- Averted in Sunstone. When Lisa wants to go on her next date with Ally in the second chapter after five days of waiting, it turns out her stomach cramps are not the result of a chicken gone bad... The print version illustrates this with perhaps the first ever example of a trollfaced uterus.
- Braceface was the first non-adult cartoon to explicitly avert this trope; the series' eighth episode, first aired in 2001, deals with main character Sharon getting her first period in the middle of her first date, which greatly embarrasses her.
- Amazingly enough, Grossology doesn't mention this in any of the episodes, despite one of the Grossologists being in junior high school. Most likely, this is related to its keeping the TV-Y7 rating.
- Ask Lara, a little-known series of Catalonian origin which was co-produced by the BBC in 2012 note has an episode that deals with the main character having her first period, done in a honest and lighthearted manner. Lara is not as flustered about having her period as she is about that it had to happen on the day of an important exam.

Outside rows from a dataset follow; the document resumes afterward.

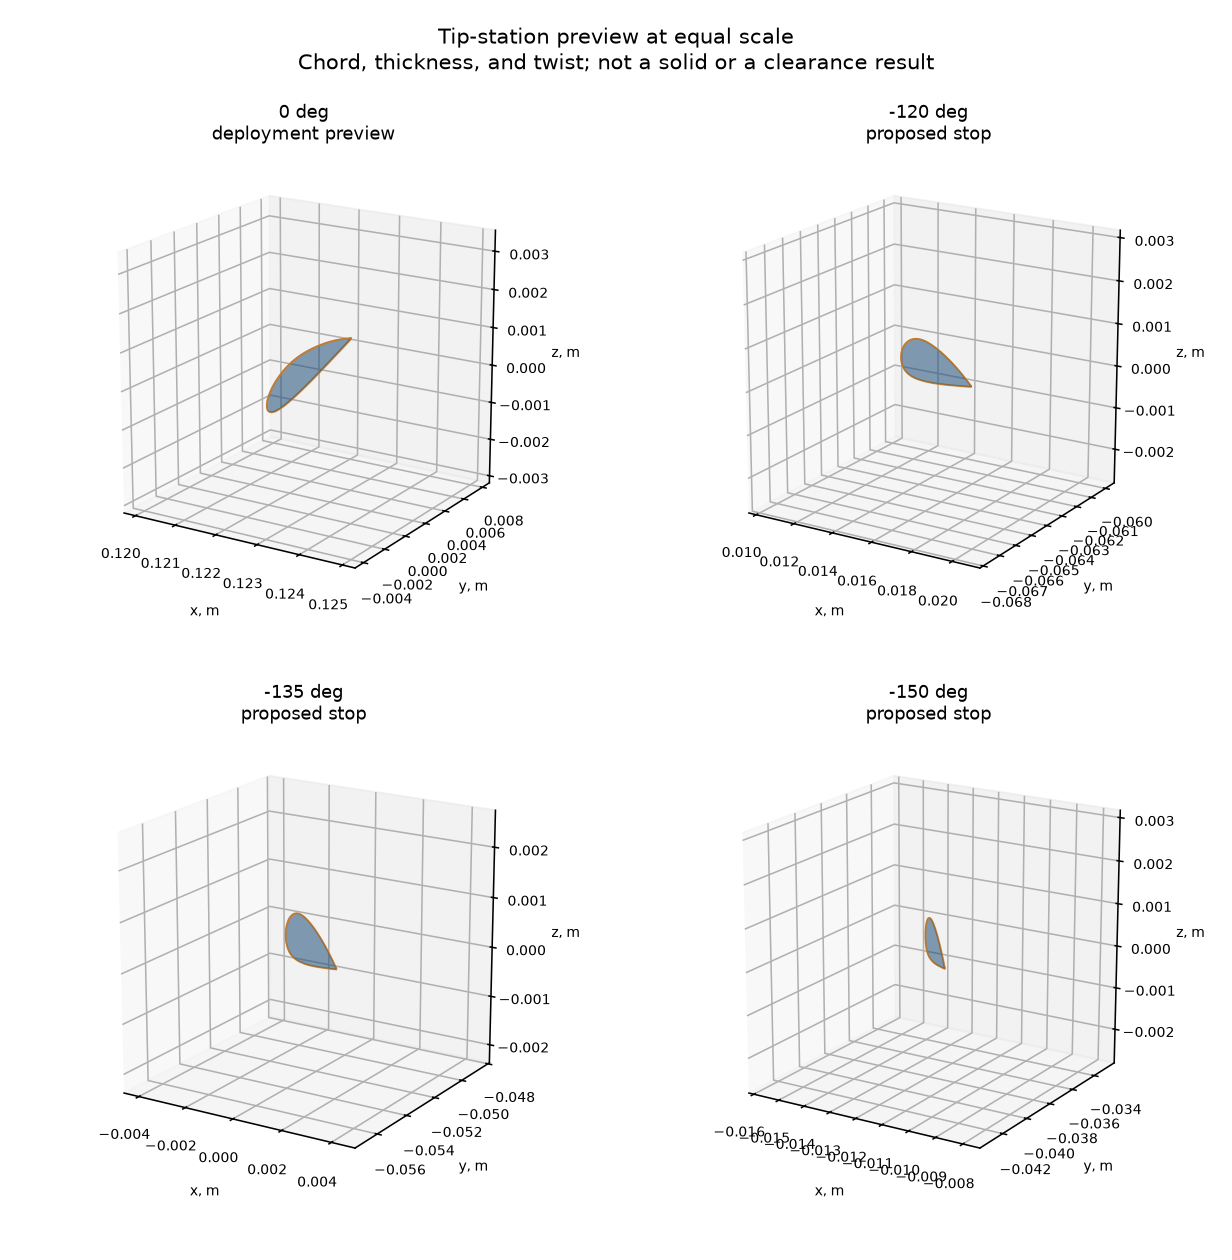
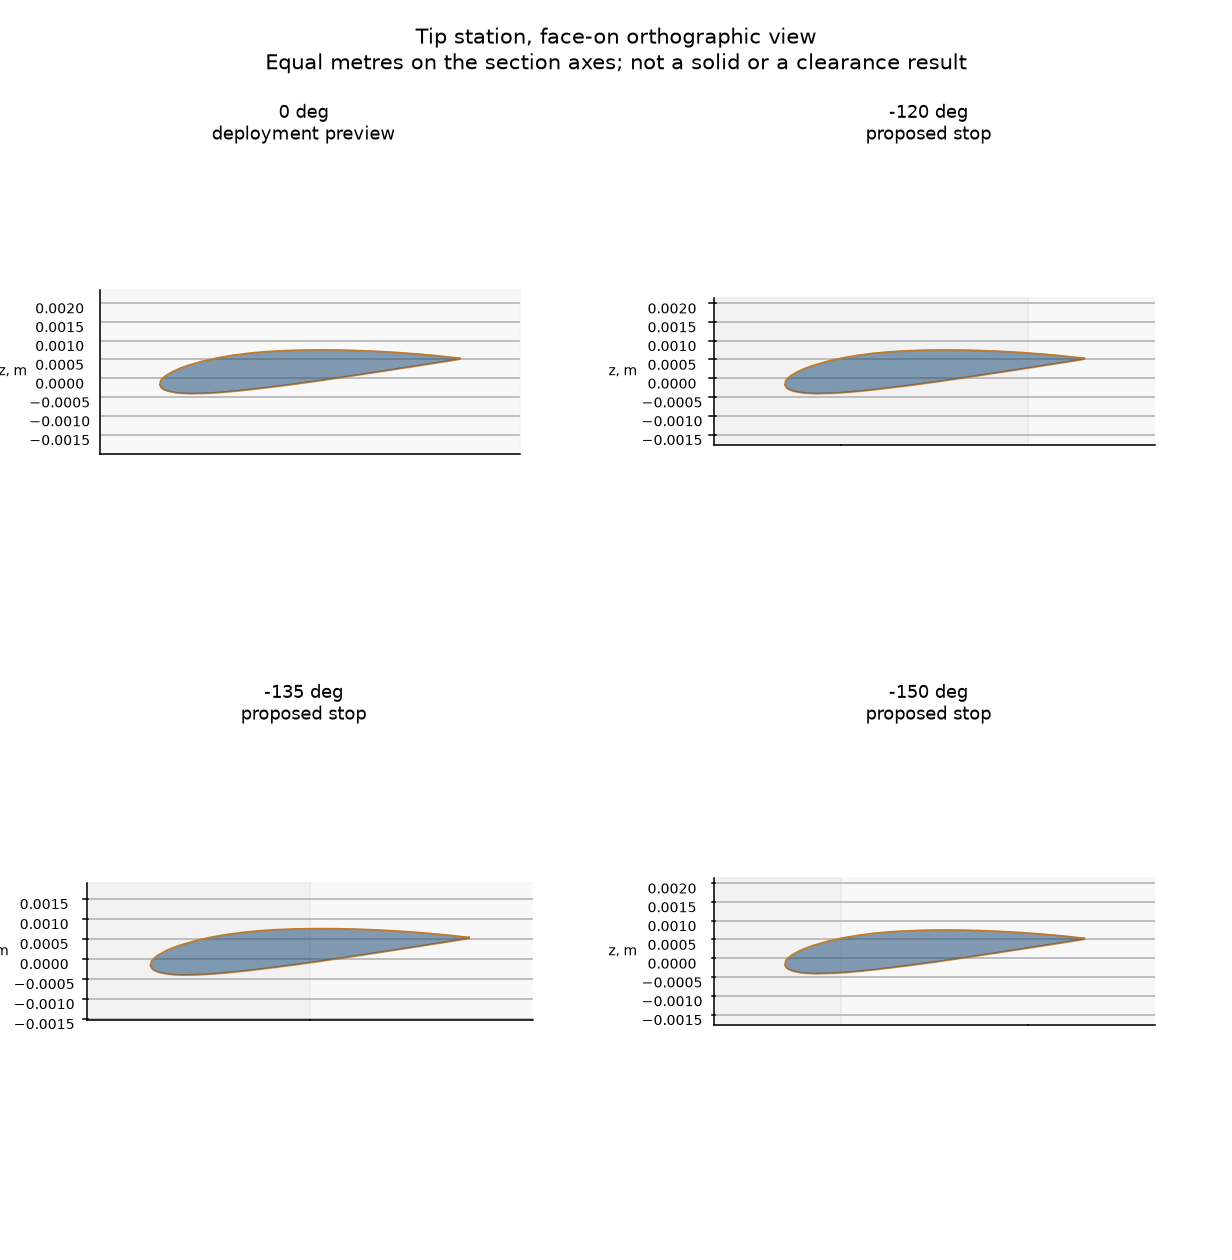
Correct the centerline radius wording and tip-section scale.
The pinned centerline comparison is a radius against half the recorded diameter. The tip view is face-on and orthographic, with one metre having the same screen length on each section axis.

diff --git a/examples/prepare_chord_surface_50mm_screening.py b/examples/prepare_chord_surface_50mm_screening.py
@@ -350,9 +350,9 @@ def build_chord_surface_study(repository_root: Path) -> dict[str, object]:
         "distinctions": {
             "mesh_versus_centerline": (
                 "mesh_envelope_radius_m is the largest radial distance of a preview-mesh "
-                "vertex. centerline_envelope_radius_m is the preview centerline quantity "
-                "and, at the three stops, matches the pinned PR #101 centerline diameter. "
-                "axial_min_m and axial_max_m are the mesh vertex z extent."
+                "vertex. centerline_envelope_radius_m is the preview centerline radius. "
+                "At the three stops that radius equals half the pinned PR #101 centerline "
+                "diameter. axial_min_m and axial_max_m are the mesh vertex z extent."
             ),
             "shared_hinge": (
                 "Attachment exclusions stay zero, so the shared hinge boundary remains "
@@ -539,7 +539,8 @@ def _draw_plan(axis, mesh, bundle, hinge_radius_m: float, angle_deg: float) -> N
     axis.set_ylabel("y, m", fontsize=8)
 
 
-def _draw_section(axis, mesh) -> None:
+def _draw_section(axis, mesh, angle_deg: float) -> None:
+    """Draw one tip section face-on, with one metre having the same screen length on each axis."""
     station = mesh.station_count - 1
     per_section = mesh.section_vertex_count
     start = station * per_section
@@ -558,20 +559,46 @@ def _draw_section(axis, mesh) -> None:
     ys = [point[1] for point in loop]
     zs = [point[2] for point in loop]
     span = max(max(xs) - min(xs), max(ys) - min(ys), max(zs) - min(zs), 1.0e-6)
-    pad = 0.35 * span
-    axis.set_xlim(min(xs) - pad, max(xs) + pad)
-    axis.set_ylim(min(ys) - pad, max(ys) + pad)
-    axis.set_zlim(min(zs) - pad, max(zs) + pad)
-    axis.set_box_aspect((1.0, 1.0, 1.0))
-    axis.view_init(elev=18, azim=-58)
-    axis.set_xlabel("x, m", fontsize=7)
-    axis.set_ylabel("y, m", fontsize=7)
+    pad = 0.2 * span
+    limits = (
+        (min(xs) - pad, max(xs) + pad),
+        (min(ys) - pad, max(ys) + pad),
+        (min(zs) - pad, max(zs) + pad),
+    )
+    axis.set_xlim(*limits[0])
+    axis.set_ylim(*limits[1])
+    axis.set_zlim(*limits[2])
+    axis.set_box_aspect(tuple(high - low for low, high in limits))
+    axis.set_proj_type("ortho")
+    axis.view_init(elev=0, azim=angle_deg)
     axis.set_zlabel("z, m", fontsize=7)
     axis.tick_params(labelsize=7)
+    theta = math.radians(angle_deg)
+    # x and y tick labels share the section plane and overlap. The z ticks keep the metre scale.
+    axis.set_xticks([])
+    axis.set_yticks([])
+    axis.set_xlabel("")
+    axis.set_ylabel("")
+    axis.figure.canvas.draw()
+    matrix = axis.get_proj()
+
+    def screen_length(vector: tuple[float, float, float]) -> float:
+        start_point = matrix @ (0.0, 0.0, 0.0, 1.0)
+        end_point = matrix @ (*vector, 1.0)
+        start_xy = start_point[:2] / start_point[3]
+        end_xy = end_point[:2] / end_point[3]
+        return math.hypot(float(end_xy[0] - start_xy[0]), float(end_xy[1] - start_xy[1]))
+
+    chord_direction = (-math.sin(theta), math.cos(theta), 0.0)
+    thickness_direction = (0.0, 0.0, 1.0)
+    chord_pixels = screen_length(chord_direction)
+    thickness_pixels = screen_length(thickness_direction)
+    if chord_pixels <= 0.0 or abs(thickness_pixels - chord_pixels) / chord_pixels > 0.02:
+        raise ValueError("Tip-station view does not use equal metre scale.")
 
 
 def write_views(repository_root: Path, output_dir: Path) -> None:
-    """Draw the full-rotor plan and equal-scale tip sections at four poses."""
+    """Draw the full-rotor plan and face-on tip sections at four poses."""
     root = repository_root.resolve()
     packet = json.loads((root / PARENT_PACKET).read_text(encoding="utf-8"))
     hinge_study = json.loads((root / HINGE_STUDY).read_text(encoding="utf-8"))
@@ -606,11 +633,11 @@ def write_views(repository_root: Path, output_dir: Path) -> None:
     )
     plan.subplots_adjust(left=0.08, right=0.98, top=0.88, bottom=0.16, hspace=0.46, wspace=0.28)
     surface, surface_axes = plt.subplots(2, 2, figsize=(8.8, 9.0), subplot_kw={"projection": "3d"})
-    for axis, mesh, title in zip(surface_axes.ravel(), meshes, titles):
-        _draw_section(axis, mesh)
+    for axis, mesh, title, angle in zip(surface_axes.ravel(), meshes, titles, angles):
+        _draw_section(axis, mesh, angle)
         axis.set_title(title, fontsize=9)
     surface.suptitle(
-        "Tip-station preview at equal scale\nChord, thickness, and twist; not a solid or a clearance result",
+        "Tip station, face-on orthographic view\nEqual metres on the section axes; not a solid or a clearance result",
         fontsize=11,
     )
     surface.subplots_adjust(left=0.02, right=0.98, top=0.88, bottom=0.06, hspace=0.28, wspace=0.12)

Lara has two best friends: Akira, who already started her period and offers her advice about it, and Monica, who is anxious to get hers and even says she feels envious when Lara tells her about the physical discomforts caused by it. Meanwhile, her two male friends, Tony and Gabriel, are worried that after getting her period, she will stop hanging out with them to only focus on older boys, but in the end that does not happen.
- King of the Hill had the episode "Aisle 8A", in which Connie got her first period while she was staying with the Hills because her parents had gone to a swanky business conference in Hawaii. Due to a series of circumstances, the prudish Hank was the one who had to deal with it. He was not happy about it, and his initial reaction is to drive her to the hospital where a doctor explains it to them.
- As Told by Ginger never really makes note of menstruation despite it being a very girl-geared Slice of Life series about girls going through middle school, and eventually high school, probably due to restrictions at Nickelodeon. There is, however, an episode in which the girls watch a film about puberty, where a passing euphemism is used ("a certain monthly visitor will arrive"). In regards to that euphemism, Macie says in one scene that she will be "forever haunted by the sounds of cramping".
- Averted in one episode of 6teen, where pretty much all the jokes come from the girls being, ahem, hormonal and having harsh mood swings at the boy's expense. There's even a scene where Caitlin goes into a indepth explanation that them all having their time of the month at the same time must mean they are all inseparable friends.